Money Isn’t The Key Reason Why Sellers Sell Sports Radio
I started selling sports radio because I enjoyed working with clients who loved sports, our station, and wanted to reach fans with our commercials and promotions.
A radio salesperson’s value being purely tied to money is overrated to me. Our managers all believe that our main motivation for selling radio is to make more money. They see no problem in asking us to sell more in various ways because it increases our paycheck. We are offered more money to sell digital, NTR, to sell another station in the cluster, weekend remotes, new direct business, or via the phone in 8 hours.
But is that why you sell sports radio?
In 2022, the Top 10 highest paying sales jobs are all in technology. Not a media company among them. You could argue that if it were all about making money, we should quit and work in tech. Famous bank robber Willie Sutton was asked why he robbed twenty banks over twenty years. He reportedly said,” that’s where the money is”. Sutton is the classic example of a person who wanted what money could provide and was willing to do whatever it took to get it, BUT he also admitted he liked robbing banks and felt alive. So, Sutton didn’t do it just for the money.
A salesperson’s relationship with money and prestige is also at the center of the play Death of a Salesman. Willy Loman is an aging and failing salesman who decides he is worth more dead than alive and kills himself in an auto accident giving his family the death benefit from his life insurance policy. Loman wasn’t working for the money. He wanted the prestige of what money could buy for himself and his family.
Recently, I met a woman who spent twelve years selling radio from 1999-2011. I asked her why she left her senior sales job. She said she didn’t like the changes in the industry. Consolidation was at its peak, and most salespeople were asked to do more with less help. She described her radio sales job as one with “golden handcuffs”. The station paid her too much money to quit even though she hated the job.
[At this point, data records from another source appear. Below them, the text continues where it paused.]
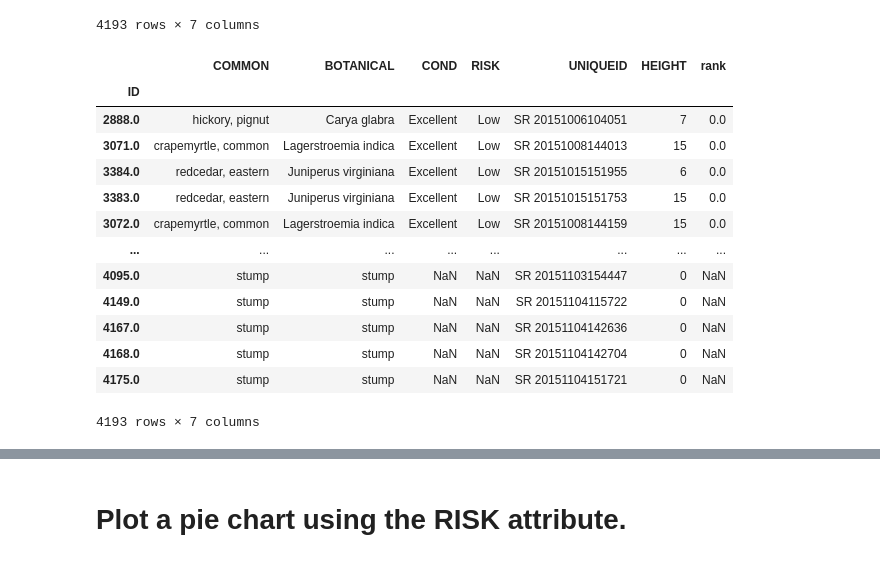
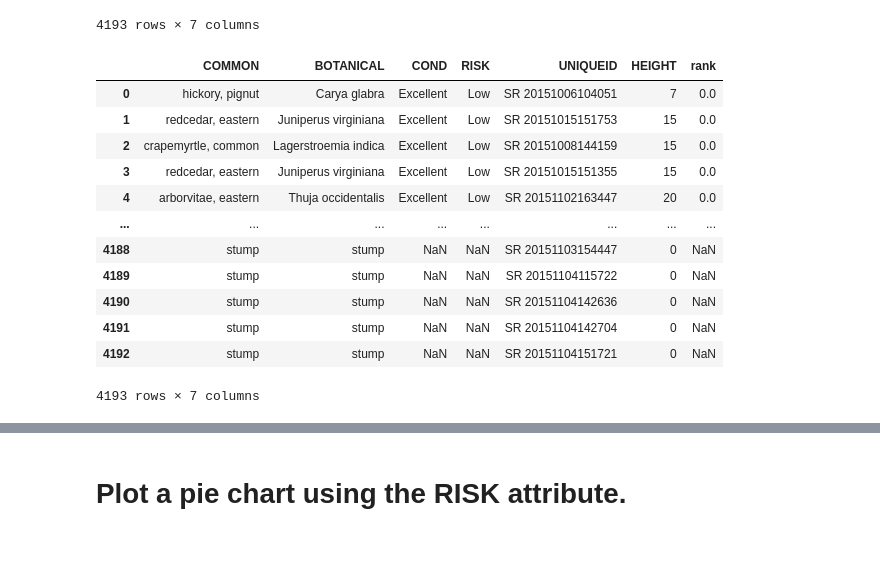
Before and after one commit to mikerly131/DataEngineering.Labs.CityOfNewarkDETreeSurvey, a Jupyter notebook: newark_de_tree_survey.ipynb, the cells around one changed output, grey strips where cells are left out. Cells and saved outputs as stored; diff of their text form; code cells hidden in the pictures.

```diff
--- a/newark_de_tree_survey.ipynb
+++ b/newark_de_tree_survey.ipynb
@@ -292,21 +292,20 @@ df2
 4193 rows × 7 columns
 # %%
 # Now I will sort the entire data frame by the ranking I created, in place and with the nan in last
-df2.sort_values(by="rank", na_position='last', inplace=True)
-df2
+df5 = df2.sort_values(by="rank", na_position='last', ignore_index=True)
+df5
 # %% [output]
 |  | COMMON | BOTANICAL | COND | RISK | UNIQUEID | HEIGHT | rank |
-| ID |  |  |  |  |  |  |  |
-| 2888.0 | hickory, pignut | Carya glabra | Excellent | Low | SR 20151006104051 | 7 | 0.0 |
-| 3071.0 | crapemyrtle, common | Lagerstroemia indica | Excellent | Low | SR 20151008144013 | 15 | 0.0 |
-| 3384.0 | redcedar, eastern | Juniperus virginiana | Excellent | Low | SR 20151015151955 | 6 | 0.0 |
-| 3383.0 | redcedar, eastern | Juniperus virginiana | Excellent | Low | SR 20151015151753 | 15 | 0.0 |
-| 3072.0 | crapemyrtle, common | Lagerstroemia indica | Excellent | Low | SR 20151008144159 | 15 | 0.0 |
+| 0 | hickory, pignut | Carya glabra | Excellent | Low | SR 20151006104051 | 7 | 0.0 |
+| 1 | redcedar, eastern | Juniperus virginiana | Excellent | Low | SR 20151015151753 | 15 | 0.0 |
+| 2 | crapemyrtle, common | Lagerstroemia indica | Excellent | Low | SR 20151008144159 | 15 | 0.0 |
+| 3 | redcedar, eastern | Juniperus virginiana | Excellent | Low | SR 20151015151355 | 15 | 0.0 |
+| 4 | arborvitae, eastern | Thuja occidentalis | Excellent | Low | SR 20151102163447 | 20 | 0.0 |
 | ... | ... | ... | ... | ... | ... | ... | ... |
-| 4095.0 | stump | stump | NaN | NaN | SR 20151103154447 | 0 | NaN |
-| 4149.0 | stump | stump | NaN | NaN | SR 20151104115722 | 0 | NaN |
-| 4167.0 | stump | stump | NaN | NaN | SR 20151104142636 | 0 | NaN |
-| 4168.0 | stump | stump | NaN | NaN | SR 20151104142704 | 0 | NaN |
-| 4175.0 | stump | stump | NaN | NaN | SR 20151104151721 | 0 | NaN |
+| 4188 | stump | stump | NaN | NaN | SR 20151103154447 | 0 | NaN |
+| 4189 | stump | stump | NaN | NaN | SR 20151104115722 | 0 | NaN |
+| 4190 | stump | stump | NaN | NaN | SR 20151104142636 | 0 | NaN |
+| 4191 | stump | stump | NaN | NaN | SR 20151104142704 | 0 | NaN |
+| 4192 | stump | stump | NaN | NaN | SR 20151104151721 | 0 | NaN |
 4193 rows × 7 columns
 # %%
```
Also changed, not shown: parts of 12 cells of this notebook.
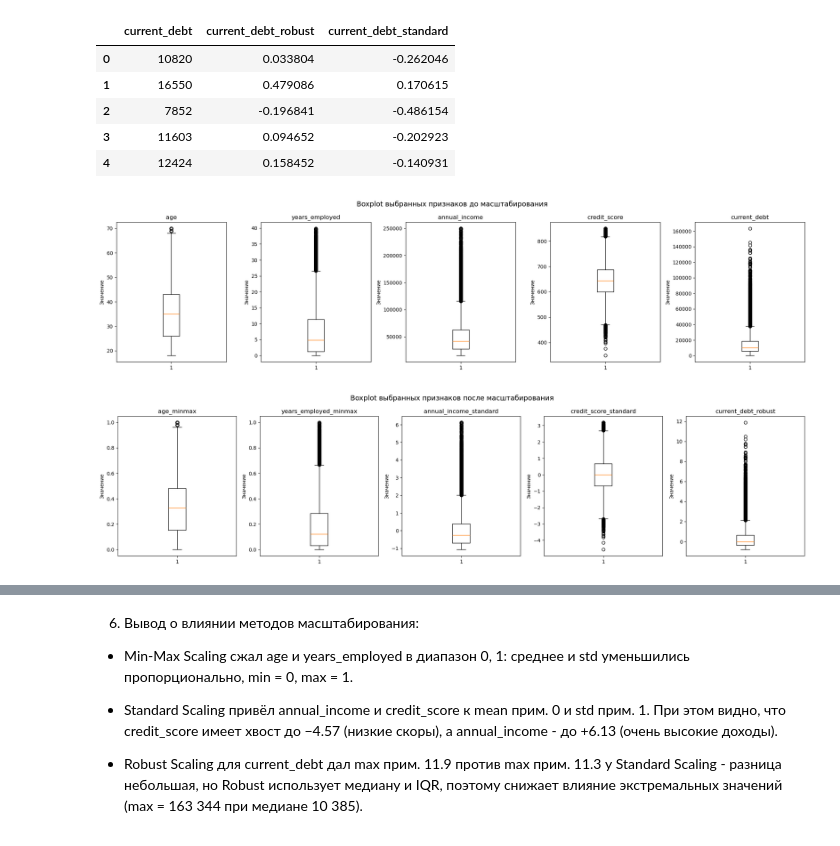
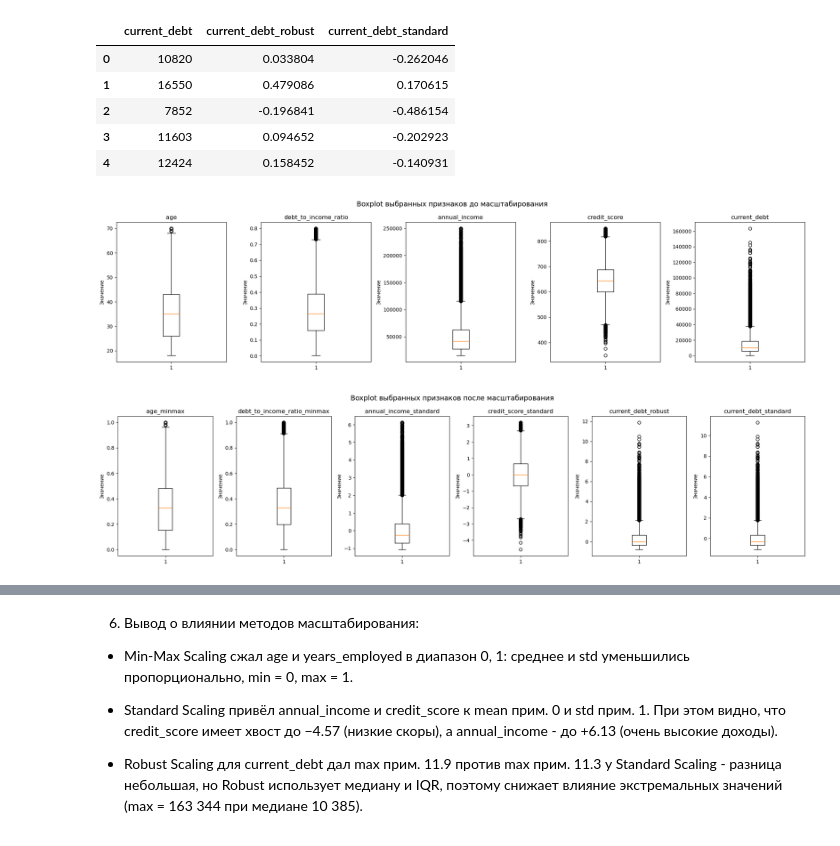
Before and after one commit to vakovalik/ml_hse, a Jupyter notebook: сем 4/практика.ipynb, the cells around one changed output, grey strips where cells are left out. Drawn from its saved outputs; the diff is of its cells as text; code cells hidden in the pictures.

```diff
--- a/сем 4/практика.ipynb
+++ b/сем 4/практика.ipynb
@@ -393,8 +390,8 @@ from sklearn.preprocessing import MinMaxScaler, StandardScaler, RobustScaler
 
 df_scaled = df.copy()
 
-# 1. Min-Max Scaling для двух признаков age и years_employed
-minmax_features = ['age', 'years_employed']
+# 1. Min-Max Scaling для двух признаков age и debt_to_income_ratio
+minmax_features = ['age', 'debt_to_income_ratio']
 minmax_scaler = MinMaxScaler()
 
 df_minmax = pd.DataFrame(
@@ -459,7 +456,7 @@ comparison.head()
 | 4 | 12424 | 0.158452 | -0.140931 |
 # %%
 # 4. Boxplot выбранных признаков до масштабирования
-selected_features = ['age', 'years_employed', 'annual_income', 'credit_score', 'current_debt']
+selected_features = ['age', 'debt_to_income_ratio', 'annual_income', 'credit_score', 'current_debt']
 
 fig, axes = plt.subplots(1, 5, figsize=(20, 5))
 
@@ -472,23 +469,23 @@ plt.suptitle('Boxplot выбранных признаков до масштаб
 plt.tight_layout()
 plt.show()
 # %% [output]
-[figure, old version]
+[figure, new version]
 # %%
 # Boxplot выбранных признаков после масштабирования
-df_scaled_all = pd.concat([df_minmax, df_standard, df_robust], axis=1)
+df_scaled_all = pd.concat([df_minmax, df_standard, df_robust, df_debt_standard], axis=1)
 
-fig, axes = plt.subplots(1, 5, figsize=(20, 5))
+fig, axes = plt.subplots(1, 6, figsize=(20, 5))
 
 for ax, col in zip(axes, df_scaled_all.columns):
     ax.boxplot(df_scaled_all[col].dropna())
     ax.set_title(col)
     ax.set_ylabel('Значение')
 
 plt.suptitle('Boxplot выбранных признаков после масштабирования', fontsize=14)
 plt.tight_layout()
 plt.show()
 # %% [output]
-[figure, old version]
+[figure, new version]
 # %%
 # 5. Основные статистики до и после масштабирования
 def get_stats(data, columns):
```
Also changed, not shown: parts of 8 cells of this notebook, 8 other files.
She finally quit. The job wasn’t worth the money to her.
I started selling sports radio because I enjoyed working with clients who loved sports, our station, and wanted to reach fans with our commercials and promotions. I never wanted to sell anything else and specifically enjoyed selling programming centered around reaching fans of Boise State University football. That’s it. Very similar to what Mark Glynn and his KJR staff experience when selling Kraken hockey and Huskies football.
I never thought selling sports radio was the best way to make money. I just enjoyed the way I could make money. I focused on the process and what I enjoyed about the position—the freedom to come and go and set my schedule for the most part. I concentrated on annual contracts and clients who wanted to run radio commercials over the air to get more traffic and build their brand.
Most of my clients were local direct and listened to the station. Some other sales initiatives had steep learning curves, were one-day events or contracted out shaky support staff. In other words, the money didn’t motivate me enough. How I spent my time was more important.
So, if you are in management, maybe consider why your sales staff is working at the station. Because to me, they’d be robbing banks if it were all about making lots of money.
Media Noise: BSM Podcast Network Round Table
Demetri Ravanos welcomes the two newest members of the BSM Podcast Network to the show. Brady Farkas and Stephen Strom join for a roundtable discussion that includes the new media, Sage Steele and Roger Goodell telling Congress that Dave Portnoy isn’t banned from NFL events.